* [Instructions for the task]: Set the pictures aside and return each record below precisely as written.

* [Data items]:
──────

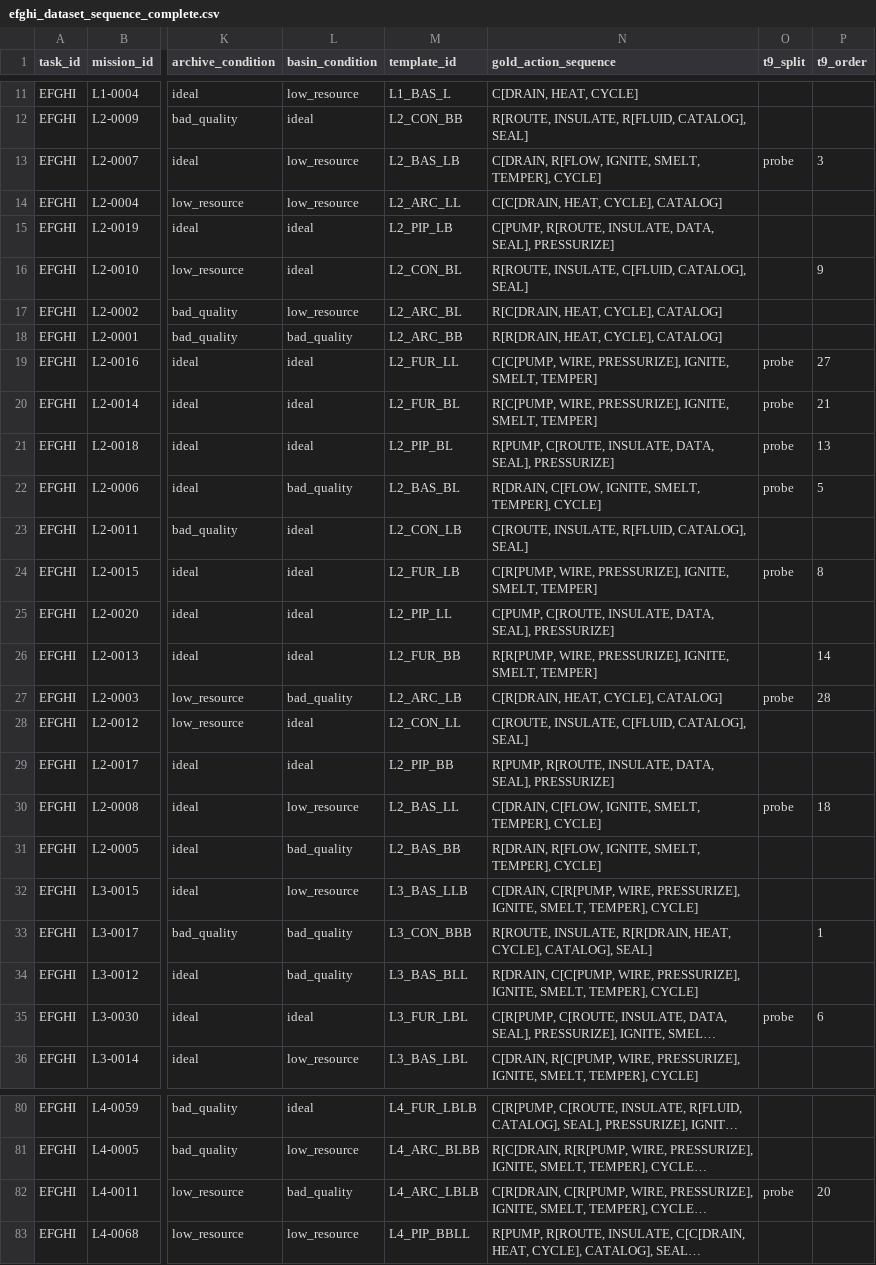
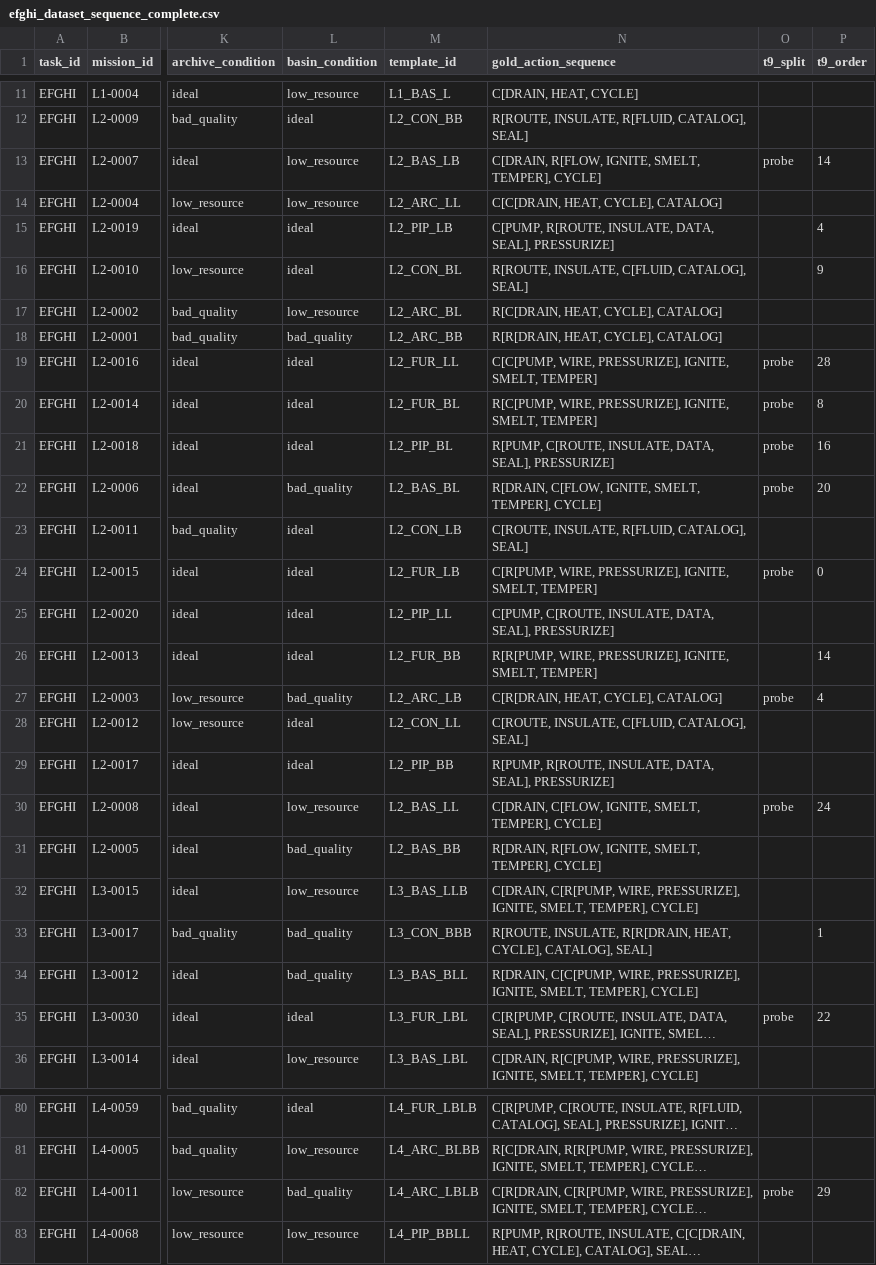
Before and after one commit to haesoo-park/gcsg-benchmark, a CSV file: common/data/efghi_dataset_sequence_complete.csv, drawn as a sheet; only a part is shown, gaps mark what is left out; long unchanged cells end in …; the diff covers the shown part only; the diff names each change by its address in the sheet, - before the commit and + after, or states it on an @@ line.

```diff
--- a/common/data/efghi_dataset_sequence_complete.csv
+++ b/common/data/efghi_dataset_sequence_complete.csv
-P13 (t9_order): 3
+P13 (t9_order): 14
-P15 (t9_order): (empty)
+P15 (t9_order): 4
-P19 (t9_order): 27
+P19 (t9_order): 28
-P20 (t9_order): 21
+P20 (t9_order): 8
-P21 (t9_order): 13
+P21 (t9_order): 16
-P22 (t9_order): 5
+P22 (t9_order): 20
-P24 (t9_order): 8
+P24 (t9_order): 0
-P27 (t9_order): 28
+P27 (t9_order): 4
-P30 (t9_order): 18
+P30 (t9_order): 24
-P35 (t9_order): 6
+P35 (t9_order): 22
-P82 (t9_order): 20
+P82 (t9_order): 29
```
Also changed, not shown: 23 edited cells elsewhere in this file, common/data/dataset_state_complete.csv, 1 other file.
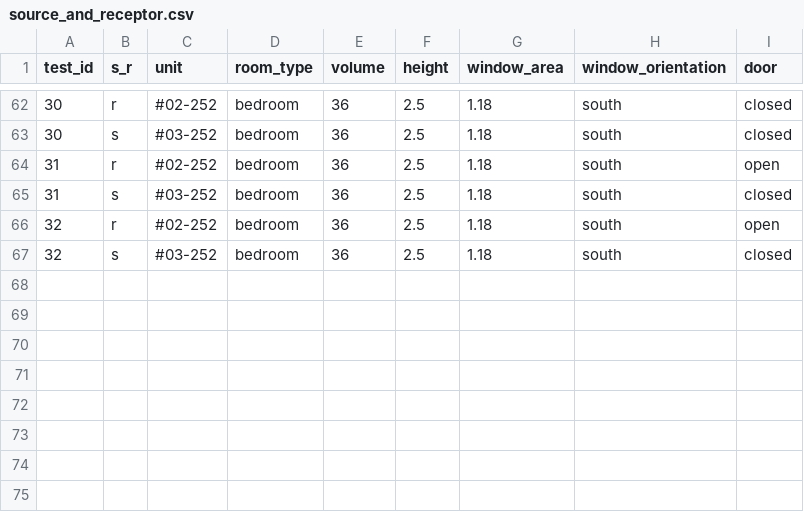
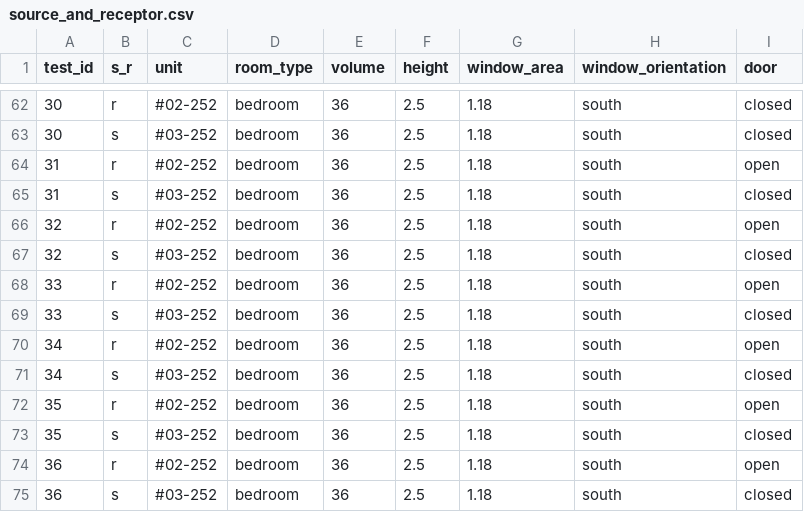
Before and after one commit to JiayuLIAQ/inter_unit_transmission, a CSV file: conditions/source_and_receptor.csv, drawn as a sheet; only a part is shown, gaps mark what is left out; the diff names each change by its address in the sheet, - before the commit and + after, or states it on an @@ line.

```diff
--- a/conditions/source_and_receptor.csv
+++ b/conditions/source_and_receptor.csv
+row 68: 33 | r | #02-252 | bedroom | 36 | 2.5 | 1.18 | south | open
+row 69: 33 | s | #03-252 | bedroom | 36 | 2.5 | 1.18 | south | closed
+row 70: 34 | r | #02-252 | bedroom | 36 | 2.5 | 1.18 | south | open
+row 71: 34 | s | #03-252 | bedroom | 36 | 2.5 | 1.18 | south | closed
+row 72: 35 | r | #02-252 | bedroom | 36 | 2.5 | 1.18 | south | open
+row 73: 35 | s | #03-252 | bedroom | 36 | 2.5 | 1.18 | south | closed
+row 74: 36 | r | #02-252 | bedroom | 36 | 2.5 | 1.18 | south | open
+row 75: 36 | s | #03-252 | bedroom | 36 | 2.5 | 1.18 | south | closed
```
Also changed, not shown: conditions/general_scenario.csv, conditions/innova_vc.csv, 6 other files.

──────

* [Reply]:
Before and after one commit to haesoo-park/gcsg-benchmark, a CSV file: common/data/efghi_dataset_sequence_complete.csv, drawn as a sheet; only a part is shown, gaps mark what is left out; long unchanged cells end in …; the diff covers the shown part only; the diff names each change by its address in the sheet, - before the commit and + after, or states it on an @@ line.

```diff
--- a/common/data/efghi_dataset_sequence_complete.csv
+++ b/common/data/efghi_dataset_sequence_complete.csv
-P13 (t9_order): 3
+P13 (t9_order): 14
-P15 (t9_order): (empty)
+P15 (t9_order): 4
-P19 (t9_order): 27
+P19 (t9_order): 28
-P20 (t9_order): 21
+P20 (t9_order): 8
-P21 (t9_order): 13
+P21 (t9_order): 16
-P22 (t9_order): 5
+P22 (t9_order): 20
-P24 (t9_order): 8
+P24 (t9_order): 0
-P27 (t9_order): 28
+P27 (t9_order): 4
-P30 (t9_order): 18
+P30 (t9_order): 24
-P35 (t9_order): 6
+P35 (t9_order): 22
-P82 (t9_order): 20
+P82 (t9_order): 29
```
Also changed, not shown: 23 edited cells elsewhere in this file, common/data/dataset_state_complete.csv, 1 other file.
Before and after one commit to JiayuLIAQ/inter_unit_transmission, a CSV file: conditions/source_and_receptor.csv, drawn as a sheet; only a part is shown, gaps mark what is left out; the diff names each change by its address in the sheet, - before the commit and + after, or states it on an @@ line.

```diff
--- a/conditions/source_and_receptor.csv
+++ b/conditions/source_and_receptor.csv
+row 68: 33 | r | #02-252 | bedroom | 36 | 2.5 | 1.18 | south | open
+row 69: 33 | s | #03-252 | bedroom | 36 | 2.5 | 1.18 | south | closed
+row 70: 34 | r | #02-252 | bedroom | 36 | 2.5 | 1.18 | south | open
+row 71: 34 | s | #03-252 | bedroom | 36 | 2.5 | 1.18 | south | closed
+row 72: 35 | r | #02-252 | bedroom | 36 | 2.5 | 1.18 | south | open
+row 73: 35 | s | #03-252 | bedroom | 36 | 2.5 | 1.18 | south | closed
+row 74: 36 | r | #02-252 | bedroom | 36 | 2.5 | 1.18 | south | open
+row 75: 36 | s | #03-252 | bedroom | 36 | 2.5 | 1.18 | south | closed
```
Also changed, not shown: conditions/general_scenario.csv, conditions/innova_vc.csv, 6 other files.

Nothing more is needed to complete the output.